Front-end code edit data:
* * * * *
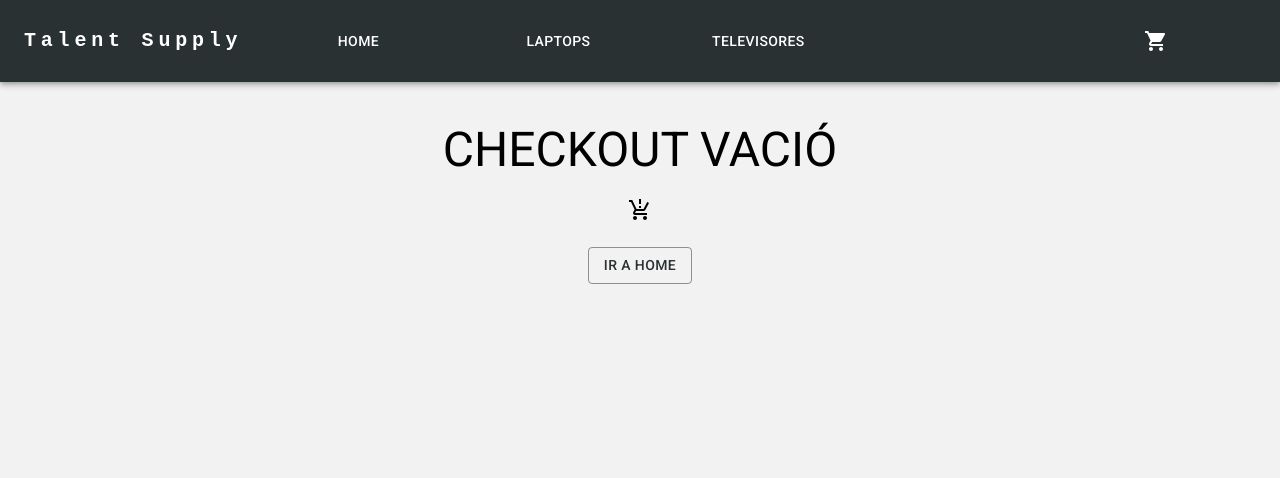
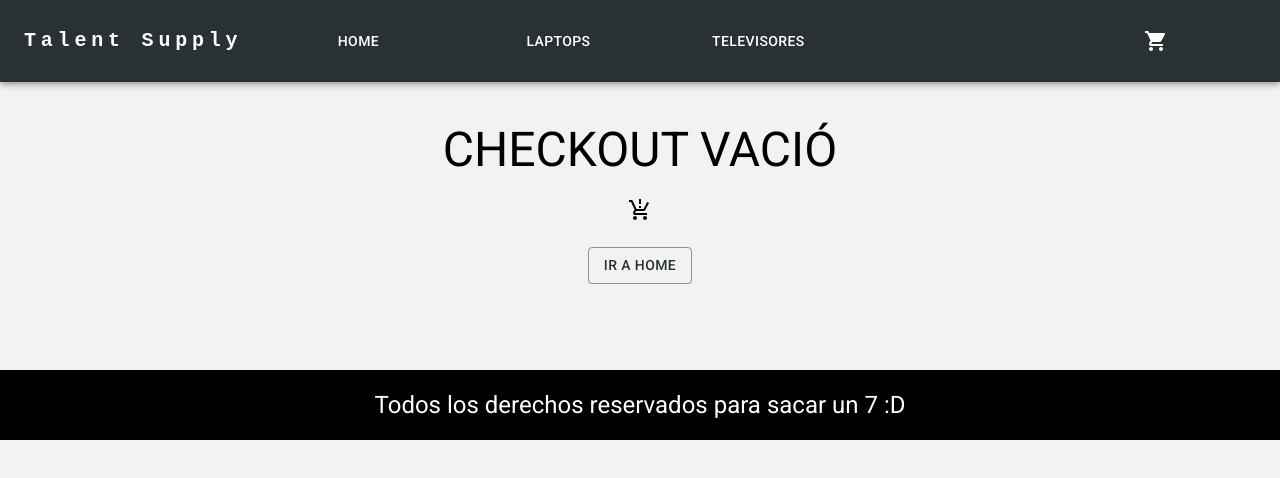
Before and after one commit to EBFcode/talentsupplyy, a React (Create React App) app: page /checkout in a window 1280 px wide. Shown: the top 478 px of the page. Built offline with nearby package versions, Linux system fonts and the light colour scheme.

Commit message:
UltimasMejoras

```diff
--- a/src/App.js
+++ b/src/App.js
@@ -8,6 +8,8 @@ import Cart from './Components/CartContainer/Cart';
 import { ThemeProvider } from '@emotion/react';
 import theme from './themeconfig'
 import Slider from './Components/Slider.jsx';
+import Footer from './Components/Footer.jsx';
+
 import Checkout from './Components/Checkout.jsx';
 
 // rfc
@@ -18,6 +20,7 @@ function App() {
         <ThemeProvider theme={theme}>
           <BrowserRouter>
             <NavBar />
+
               <Routes>
                 <Route path='/' element={<> <Slider /> <ItemListContainer /> </>}></Route>
                 <Route path='/category/:idCategory' element={<ItemListContainer />} />
@@ -27,6 +30,7 @@ function App() {
                 <Route path='/checkout' element={<Checkout />} />
               </Routes>
 
+            <Footer />
           </BrowserRouter>
         </ThemeProvider>
       </CartProvider>
--- /dev/null
+++ b/src/Components/Footer.jsx
@@ -0,0 +1,15 @@
+import React from 'react'
+import Container from '@mui/material/Container'
+import Typography from '@mui/material/Typography'
+
+export default function footer() {
+    return (
+        <Container sx={{mt: 5, background: '#000', textAlign: 'center'}} maxWidth="xl">
+            <br />
+            <Typography variant="h5" color="white">
+                Todos los derechos reservados para sacar un 7 :D
+            </Typography>
+            <br />
+        </Container>
+    )
+}
```
Also changed, not shown: firebase.json (added), 1 other file (tests, documents, lock files or other folders).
* * * * *
» Task directions
Check each line of the data above for the word "Slider" and copy the ones where it is found.

» Solution to the exercise
 import Slider from './Components/Slider.jsx';
                 <Route path='/' element={<> <Slider /> <ItemListContainer /> </>}></Route>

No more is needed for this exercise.